One of the bigger VIP clients I regularly deliver English lessons at is working on a really exciting project. Over the last decade they've seen a remarkable amount of growth overseas and have built factories in China, Vietnam, Poland, and Brazil. They're also currently considering opening a new plant in Mexico, and another in South Africa. Fifteen years ago this company was just a twinkle in the eyes of its investors, and now it's a global name in auto manufacturing components. So, as a global organisation, they need a versatile IT backend to support their business needs in real time. Their current system is not capable of keeping up with the needs of a fast-moving company, so it's being redesigned from the ground up. I had a chance to sit down and discuss the project with the lead architect, and some of the decisions they made early on in the design stage have shed a great deal of insight on the fundamental beliefs of the corporation.

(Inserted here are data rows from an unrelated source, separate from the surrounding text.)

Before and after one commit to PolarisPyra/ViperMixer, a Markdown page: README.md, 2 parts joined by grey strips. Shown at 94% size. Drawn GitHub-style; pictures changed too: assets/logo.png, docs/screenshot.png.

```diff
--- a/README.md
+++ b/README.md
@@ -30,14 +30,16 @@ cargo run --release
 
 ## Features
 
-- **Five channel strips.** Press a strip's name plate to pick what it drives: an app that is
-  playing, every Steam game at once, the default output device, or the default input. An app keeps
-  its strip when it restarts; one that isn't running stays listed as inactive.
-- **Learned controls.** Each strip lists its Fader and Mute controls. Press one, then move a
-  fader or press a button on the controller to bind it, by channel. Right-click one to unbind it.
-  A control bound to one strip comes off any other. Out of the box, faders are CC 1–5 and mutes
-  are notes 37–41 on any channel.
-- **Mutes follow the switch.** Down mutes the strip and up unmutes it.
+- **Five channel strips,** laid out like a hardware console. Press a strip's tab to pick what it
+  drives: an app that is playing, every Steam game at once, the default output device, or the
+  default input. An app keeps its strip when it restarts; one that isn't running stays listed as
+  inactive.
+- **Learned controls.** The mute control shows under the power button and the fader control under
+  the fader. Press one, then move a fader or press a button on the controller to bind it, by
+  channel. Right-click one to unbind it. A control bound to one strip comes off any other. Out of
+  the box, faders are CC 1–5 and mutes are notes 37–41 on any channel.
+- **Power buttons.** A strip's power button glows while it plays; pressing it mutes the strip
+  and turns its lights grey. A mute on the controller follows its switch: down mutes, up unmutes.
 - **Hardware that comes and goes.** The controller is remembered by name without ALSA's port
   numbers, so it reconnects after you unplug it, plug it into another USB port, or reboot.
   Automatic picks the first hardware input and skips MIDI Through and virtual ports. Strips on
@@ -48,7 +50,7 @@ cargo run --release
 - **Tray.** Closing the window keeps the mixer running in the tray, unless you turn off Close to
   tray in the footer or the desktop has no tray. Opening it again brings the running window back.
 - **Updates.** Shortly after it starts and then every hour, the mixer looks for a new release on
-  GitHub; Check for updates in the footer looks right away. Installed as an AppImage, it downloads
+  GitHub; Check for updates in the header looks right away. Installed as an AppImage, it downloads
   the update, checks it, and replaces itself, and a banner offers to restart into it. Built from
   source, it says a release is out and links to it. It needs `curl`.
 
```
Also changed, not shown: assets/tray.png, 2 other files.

Over the last fifteen years I have made several thousand hours of my work available for free online to people who might want to use the tools. This includes everything from simple little WordPress plugins to more complicated offerings like the stand-alone version of Noteworthy1. While much of the work I've put online has been free right from the start there are a few things that I will not do for free, such as providing a complete end-to-end solution. For complete products I typically ask for a small amount of money to make up for the hundreds of hours that have gone into making something. So when I see people offering complete applications that can completely replace existing applications with something that is potentially superior while asking for nothing in return, I start asking questions.

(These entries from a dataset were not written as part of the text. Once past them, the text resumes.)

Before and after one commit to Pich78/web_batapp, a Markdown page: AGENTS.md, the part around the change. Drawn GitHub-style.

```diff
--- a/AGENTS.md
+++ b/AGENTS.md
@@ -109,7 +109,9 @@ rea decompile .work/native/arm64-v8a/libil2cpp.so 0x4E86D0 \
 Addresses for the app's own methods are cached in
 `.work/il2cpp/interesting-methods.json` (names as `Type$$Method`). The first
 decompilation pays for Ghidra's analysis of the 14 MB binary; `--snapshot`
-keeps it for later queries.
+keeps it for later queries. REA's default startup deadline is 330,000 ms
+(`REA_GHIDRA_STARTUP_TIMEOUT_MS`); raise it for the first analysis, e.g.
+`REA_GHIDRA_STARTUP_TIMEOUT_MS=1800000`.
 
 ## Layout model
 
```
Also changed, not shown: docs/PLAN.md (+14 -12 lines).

A new release of Evernote is available for download through the Mac AppStore today and, despite all of the promotional videos showing off the new interface, I must admit that I'm quite surprised with some of the changes. The release notes tout over 100 new features that touch the left sidebar, browsing and creating notes, search, collaboration, and a bunch of other improvements, but this doesn't really give the update due justice. It's different. Very different. A good different1.
Software updates at one time were a reason for excitement. What new features would come with the update? Which bugs were squashed? Now, though, updates come with the question of whether or not I can afford the system resource consumption. As developers are asked to do more and more with their products1, we are constantly pushing up against the upper boundaries of what relatively new technology is capable of handling. This is seen all over the software industry but the one piece of software that I have started to rely on the most has also progressed to such an extent that their native applications are just too resource-heavy for me. I speak, of course, about Evernote.
For the better part of five years I've been using an Acer AspireOne netbook for the majority of my development work. Five years ago the original intent of this system was to act as a portable unit to write blog posts while killing time between lessons at the office. That said, I couldn't resist the urge to write software and installed Visual Studio, phpDesigner, and a number of other applications that help me be a productive guy. Unfortunately, there are some problems with this sort of setup.